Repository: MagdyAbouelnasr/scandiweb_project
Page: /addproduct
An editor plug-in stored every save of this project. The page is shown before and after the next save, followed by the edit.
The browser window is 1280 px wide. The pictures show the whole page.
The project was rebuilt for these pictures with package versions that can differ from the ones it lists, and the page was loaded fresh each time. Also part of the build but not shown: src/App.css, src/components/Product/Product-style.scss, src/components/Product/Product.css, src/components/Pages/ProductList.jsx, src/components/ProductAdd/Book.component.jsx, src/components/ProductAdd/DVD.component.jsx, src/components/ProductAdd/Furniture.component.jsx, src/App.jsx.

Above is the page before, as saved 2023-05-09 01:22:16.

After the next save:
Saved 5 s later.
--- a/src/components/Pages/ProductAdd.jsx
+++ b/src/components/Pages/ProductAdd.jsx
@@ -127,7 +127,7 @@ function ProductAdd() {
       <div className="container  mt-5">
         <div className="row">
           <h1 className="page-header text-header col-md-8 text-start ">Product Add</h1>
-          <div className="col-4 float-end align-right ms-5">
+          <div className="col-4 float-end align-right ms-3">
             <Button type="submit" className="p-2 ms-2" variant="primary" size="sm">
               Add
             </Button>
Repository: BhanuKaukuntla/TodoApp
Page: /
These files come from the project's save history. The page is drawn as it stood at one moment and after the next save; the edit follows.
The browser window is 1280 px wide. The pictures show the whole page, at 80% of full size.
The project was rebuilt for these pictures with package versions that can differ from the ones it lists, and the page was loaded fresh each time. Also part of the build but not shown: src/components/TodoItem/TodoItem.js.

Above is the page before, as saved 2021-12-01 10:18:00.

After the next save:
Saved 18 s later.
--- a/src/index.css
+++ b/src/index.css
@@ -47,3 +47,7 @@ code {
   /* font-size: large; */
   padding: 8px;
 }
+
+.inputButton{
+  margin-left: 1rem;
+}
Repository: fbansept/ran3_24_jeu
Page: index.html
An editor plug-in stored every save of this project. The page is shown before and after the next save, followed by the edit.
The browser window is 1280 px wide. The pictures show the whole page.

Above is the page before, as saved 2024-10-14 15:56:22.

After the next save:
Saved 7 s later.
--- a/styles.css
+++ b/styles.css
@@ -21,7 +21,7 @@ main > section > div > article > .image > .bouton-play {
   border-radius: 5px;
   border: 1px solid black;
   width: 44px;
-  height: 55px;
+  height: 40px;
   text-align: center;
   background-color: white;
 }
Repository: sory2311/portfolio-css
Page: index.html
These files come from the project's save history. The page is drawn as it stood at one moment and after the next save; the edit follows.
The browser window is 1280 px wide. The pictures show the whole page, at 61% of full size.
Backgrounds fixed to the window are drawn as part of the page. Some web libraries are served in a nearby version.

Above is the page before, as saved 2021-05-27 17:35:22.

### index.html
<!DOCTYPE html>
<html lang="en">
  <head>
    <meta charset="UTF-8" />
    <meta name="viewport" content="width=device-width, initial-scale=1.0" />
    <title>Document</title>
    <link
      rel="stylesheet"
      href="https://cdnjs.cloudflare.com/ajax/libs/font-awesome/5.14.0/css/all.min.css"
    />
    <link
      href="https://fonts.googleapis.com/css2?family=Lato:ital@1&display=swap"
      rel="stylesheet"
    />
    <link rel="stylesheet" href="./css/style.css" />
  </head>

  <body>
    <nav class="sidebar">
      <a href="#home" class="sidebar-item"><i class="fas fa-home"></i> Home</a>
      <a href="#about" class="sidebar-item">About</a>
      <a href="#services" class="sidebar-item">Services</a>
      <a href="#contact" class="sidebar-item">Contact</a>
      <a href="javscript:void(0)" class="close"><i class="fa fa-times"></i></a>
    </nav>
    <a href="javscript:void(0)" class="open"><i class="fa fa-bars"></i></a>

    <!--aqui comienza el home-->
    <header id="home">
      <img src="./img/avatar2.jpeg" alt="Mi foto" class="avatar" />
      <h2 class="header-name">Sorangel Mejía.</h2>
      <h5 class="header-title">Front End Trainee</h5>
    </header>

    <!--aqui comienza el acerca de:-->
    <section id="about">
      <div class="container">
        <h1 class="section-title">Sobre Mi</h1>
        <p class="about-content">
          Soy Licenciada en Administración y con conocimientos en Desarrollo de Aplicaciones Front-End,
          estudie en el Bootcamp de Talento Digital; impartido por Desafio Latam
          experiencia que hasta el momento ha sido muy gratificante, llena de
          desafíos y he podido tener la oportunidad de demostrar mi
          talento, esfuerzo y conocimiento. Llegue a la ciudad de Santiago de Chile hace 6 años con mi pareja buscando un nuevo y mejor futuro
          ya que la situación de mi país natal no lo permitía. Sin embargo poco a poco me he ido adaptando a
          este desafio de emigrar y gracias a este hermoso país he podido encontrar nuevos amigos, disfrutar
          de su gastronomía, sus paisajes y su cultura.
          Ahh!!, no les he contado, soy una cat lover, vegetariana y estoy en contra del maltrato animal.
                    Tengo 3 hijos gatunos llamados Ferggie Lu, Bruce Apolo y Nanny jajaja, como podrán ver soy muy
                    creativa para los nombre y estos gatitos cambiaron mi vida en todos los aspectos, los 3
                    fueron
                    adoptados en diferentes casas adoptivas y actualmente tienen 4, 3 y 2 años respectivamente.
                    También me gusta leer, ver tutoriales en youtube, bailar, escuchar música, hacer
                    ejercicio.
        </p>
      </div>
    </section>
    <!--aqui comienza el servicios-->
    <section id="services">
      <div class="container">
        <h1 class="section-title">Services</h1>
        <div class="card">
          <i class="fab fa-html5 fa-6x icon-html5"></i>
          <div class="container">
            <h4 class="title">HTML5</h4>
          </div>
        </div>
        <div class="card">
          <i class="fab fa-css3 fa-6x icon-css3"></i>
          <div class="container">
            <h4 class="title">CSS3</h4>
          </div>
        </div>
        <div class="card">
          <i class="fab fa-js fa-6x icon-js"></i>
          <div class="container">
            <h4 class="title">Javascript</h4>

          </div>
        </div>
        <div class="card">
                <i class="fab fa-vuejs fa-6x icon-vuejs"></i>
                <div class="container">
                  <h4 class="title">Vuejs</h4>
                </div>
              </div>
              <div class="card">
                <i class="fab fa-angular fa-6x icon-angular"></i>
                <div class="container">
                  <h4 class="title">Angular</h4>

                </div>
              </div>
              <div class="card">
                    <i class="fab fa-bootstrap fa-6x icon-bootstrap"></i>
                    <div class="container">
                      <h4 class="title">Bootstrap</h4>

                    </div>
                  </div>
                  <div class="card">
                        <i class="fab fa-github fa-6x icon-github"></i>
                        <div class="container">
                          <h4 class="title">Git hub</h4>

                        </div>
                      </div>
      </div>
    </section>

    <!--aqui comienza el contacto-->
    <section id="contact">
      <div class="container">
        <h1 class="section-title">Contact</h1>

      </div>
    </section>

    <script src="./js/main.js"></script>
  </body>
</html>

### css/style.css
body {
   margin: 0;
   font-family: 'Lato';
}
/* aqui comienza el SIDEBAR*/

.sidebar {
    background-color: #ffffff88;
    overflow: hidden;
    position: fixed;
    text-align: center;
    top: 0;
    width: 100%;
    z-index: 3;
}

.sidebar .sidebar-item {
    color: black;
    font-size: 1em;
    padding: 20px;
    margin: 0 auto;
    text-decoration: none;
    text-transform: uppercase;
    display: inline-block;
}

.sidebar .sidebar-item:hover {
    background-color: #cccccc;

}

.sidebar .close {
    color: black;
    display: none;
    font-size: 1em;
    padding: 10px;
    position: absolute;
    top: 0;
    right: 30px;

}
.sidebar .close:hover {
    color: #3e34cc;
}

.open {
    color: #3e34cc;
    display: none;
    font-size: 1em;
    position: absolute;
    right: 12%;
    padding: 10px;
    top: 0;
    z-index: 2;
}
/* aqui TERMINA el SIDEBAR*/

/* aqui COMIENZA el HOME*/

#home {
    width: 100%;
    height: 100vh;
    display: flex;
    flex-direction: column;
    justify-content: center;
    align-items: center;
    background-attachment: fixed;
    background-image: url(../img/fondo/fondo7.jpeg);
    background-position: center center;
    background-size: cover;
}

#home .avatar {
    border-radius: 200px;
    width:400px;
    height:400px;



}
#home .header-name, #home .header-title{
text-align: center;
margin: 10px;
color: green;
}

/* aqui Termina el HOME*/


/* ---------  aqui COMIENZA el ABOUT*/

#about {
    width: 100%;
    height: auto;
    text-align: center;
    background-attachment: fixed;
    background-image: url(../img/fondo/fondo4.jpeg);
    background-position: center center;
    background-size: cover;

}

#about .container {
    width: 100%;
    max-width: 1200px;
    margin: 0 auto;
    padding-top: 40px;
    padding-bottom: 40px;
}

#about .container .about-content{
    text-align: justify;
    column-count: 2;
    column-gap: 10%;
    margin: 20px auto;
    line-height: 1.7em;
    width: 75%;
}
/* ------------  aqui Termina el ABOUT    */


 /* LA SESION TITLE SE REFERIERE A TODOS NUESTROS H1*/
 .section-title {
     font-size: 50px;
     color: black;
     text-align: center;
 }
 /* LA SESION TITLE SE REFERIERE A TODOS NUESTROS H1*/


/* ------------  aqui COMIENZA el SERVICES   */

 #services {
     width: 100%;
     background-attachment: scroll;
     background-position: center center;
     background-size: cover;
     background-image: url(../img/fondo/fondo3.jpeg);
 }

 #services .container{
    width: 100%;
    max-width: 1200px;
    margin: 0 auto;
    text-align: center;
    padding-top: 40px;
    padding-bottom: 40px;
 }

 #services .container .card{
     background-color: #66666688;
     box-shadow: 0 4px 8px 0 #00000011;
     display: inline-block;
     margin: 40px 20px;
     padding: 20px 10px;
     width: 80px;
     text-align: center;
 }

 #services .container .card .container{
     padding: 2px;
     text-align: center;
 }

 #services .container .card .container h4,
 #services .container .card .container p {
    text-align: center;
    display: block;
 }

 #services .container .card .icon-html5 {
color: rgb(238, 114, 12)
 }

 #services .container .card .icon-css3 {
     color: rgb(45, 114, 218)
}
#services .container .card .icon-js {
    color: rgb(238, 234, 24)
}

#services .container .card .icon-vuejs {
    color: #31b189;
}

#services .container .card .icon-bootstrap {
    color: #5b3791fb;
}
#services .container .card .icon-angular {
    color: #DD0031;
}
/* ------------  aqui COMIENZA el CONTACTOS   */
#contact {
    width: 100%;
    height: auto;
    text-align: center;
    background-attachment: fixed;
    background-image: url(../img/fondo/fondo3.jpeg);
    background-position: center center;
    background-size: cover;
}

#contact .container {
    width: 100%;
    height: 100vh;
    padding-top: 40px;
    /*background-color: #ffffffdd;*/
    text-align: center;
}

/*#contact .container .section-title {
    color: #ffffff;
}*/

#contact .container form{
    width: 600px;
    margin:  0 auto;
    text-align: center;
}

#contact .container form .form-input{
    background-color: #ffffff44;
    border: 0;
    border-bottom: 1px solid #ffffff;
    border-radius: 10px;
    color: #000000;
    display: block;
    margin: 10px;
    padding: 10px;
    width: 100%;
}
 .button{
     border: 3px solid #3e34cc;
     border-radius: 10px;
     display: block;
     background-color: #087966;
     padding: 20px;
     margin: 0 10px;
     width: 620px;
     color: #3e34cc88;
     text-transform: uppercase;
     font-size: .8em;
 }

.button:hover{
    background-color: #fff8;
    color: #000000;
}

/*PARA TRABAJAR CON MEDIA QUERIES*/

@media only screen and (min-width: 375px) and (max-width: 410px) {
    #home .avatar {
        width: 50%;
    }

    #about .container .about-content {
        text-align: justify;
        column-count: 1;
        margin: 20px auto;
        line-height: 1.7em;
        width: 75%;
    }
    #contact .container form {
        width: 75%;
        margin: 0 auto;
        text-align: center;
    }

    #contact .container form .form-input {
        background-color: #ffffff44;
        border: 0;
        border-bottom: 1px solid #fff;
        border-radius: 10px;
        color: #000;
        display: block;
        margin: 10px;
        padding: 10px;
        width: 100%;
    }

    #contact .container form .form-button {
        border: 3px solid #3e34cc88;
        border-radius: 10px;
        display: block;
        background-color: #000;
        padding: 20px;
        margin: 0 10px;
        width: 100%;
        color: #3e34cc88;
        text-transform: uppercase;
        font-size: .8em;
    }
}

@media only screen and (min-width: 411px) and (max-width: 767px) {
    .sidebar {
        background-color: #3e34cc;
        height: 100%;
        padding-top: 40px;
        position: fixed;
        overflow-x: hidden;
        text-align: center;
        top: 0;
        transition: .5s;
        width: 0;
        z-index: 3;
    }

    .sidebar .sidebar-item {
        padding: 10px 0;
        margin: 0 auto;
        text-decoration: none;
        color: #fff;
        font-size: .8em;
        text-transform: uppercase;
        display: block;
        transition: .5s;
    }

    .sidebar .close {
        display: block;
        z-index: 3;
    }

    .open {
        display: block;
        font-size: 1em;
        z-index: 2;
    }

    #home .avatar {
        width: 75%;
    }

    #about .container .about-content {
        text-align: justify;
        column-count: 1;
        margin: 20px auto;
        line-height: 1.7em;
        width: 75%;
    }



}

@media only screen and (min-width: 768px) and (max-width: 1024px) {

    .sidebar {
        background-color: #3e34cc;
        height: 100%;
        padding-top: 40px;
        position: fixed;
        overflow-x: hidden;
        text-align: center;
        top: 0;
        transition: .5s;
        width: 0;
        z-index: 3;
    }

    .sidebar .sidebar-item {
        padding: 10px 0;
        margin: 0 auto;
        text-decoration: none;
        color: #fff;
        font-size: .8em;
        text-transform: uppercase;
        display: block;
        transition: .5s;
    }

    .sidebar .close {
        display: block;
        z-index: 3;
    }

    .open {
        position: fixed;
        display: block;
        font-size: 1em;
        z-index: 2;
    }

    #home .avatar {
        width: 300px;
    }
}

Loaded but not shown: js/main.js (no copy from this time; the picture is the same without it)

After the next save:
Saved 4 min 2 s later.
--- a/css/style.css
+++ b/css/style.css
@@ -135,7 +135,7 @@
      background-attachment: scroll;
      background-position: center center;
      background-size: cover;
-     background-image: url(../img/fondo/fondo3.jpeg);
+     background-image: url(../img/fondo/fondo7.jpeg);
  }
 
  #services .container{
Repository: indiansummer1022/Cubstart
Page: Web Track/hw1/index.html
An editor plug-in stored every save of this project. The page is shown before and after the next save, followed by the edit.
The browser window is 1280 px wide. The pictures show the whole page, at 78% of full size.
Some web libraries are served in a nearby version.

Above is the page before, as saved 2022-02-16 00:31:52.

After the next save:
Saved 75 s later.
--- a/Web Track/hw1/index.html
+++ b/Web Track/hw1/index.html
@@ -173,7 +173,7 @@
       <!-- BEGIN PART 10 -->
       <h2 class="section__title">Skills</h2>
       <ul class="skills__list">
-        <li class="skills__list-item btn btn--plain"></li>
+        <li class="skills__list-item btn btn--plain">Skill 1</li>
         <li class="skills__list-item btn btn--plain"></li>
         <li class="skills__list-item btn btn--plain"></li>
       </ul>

PROBLEM REQUIREMENTS: Your answer should consist solely of the lines above from the line with "Repository: indiansummer1022/Cubstart" to the line with "-173,7 +173,7 @@", both included, reproduced exactly.

EXERCISE RESULT:
Repository: indiansummer1022/Cubstart
Page: Web Track/hw1/index.html
An editor plug-in stored every save of this project. The page is shown before and after the next save, followed by the edit.
The browser window is 1280 px wide. The pictures show the whole page, at 78% of full size.
Some web libraries are served in a nearby version.

Above is the page before, as saved 2022-02-16 00:31:52.

After the next save:
Saved 75 s later.
--- a/Web Track/hw1/index.html
+++ b/Web Track/hw1/index.html
@@ -173,7 +173,7 @@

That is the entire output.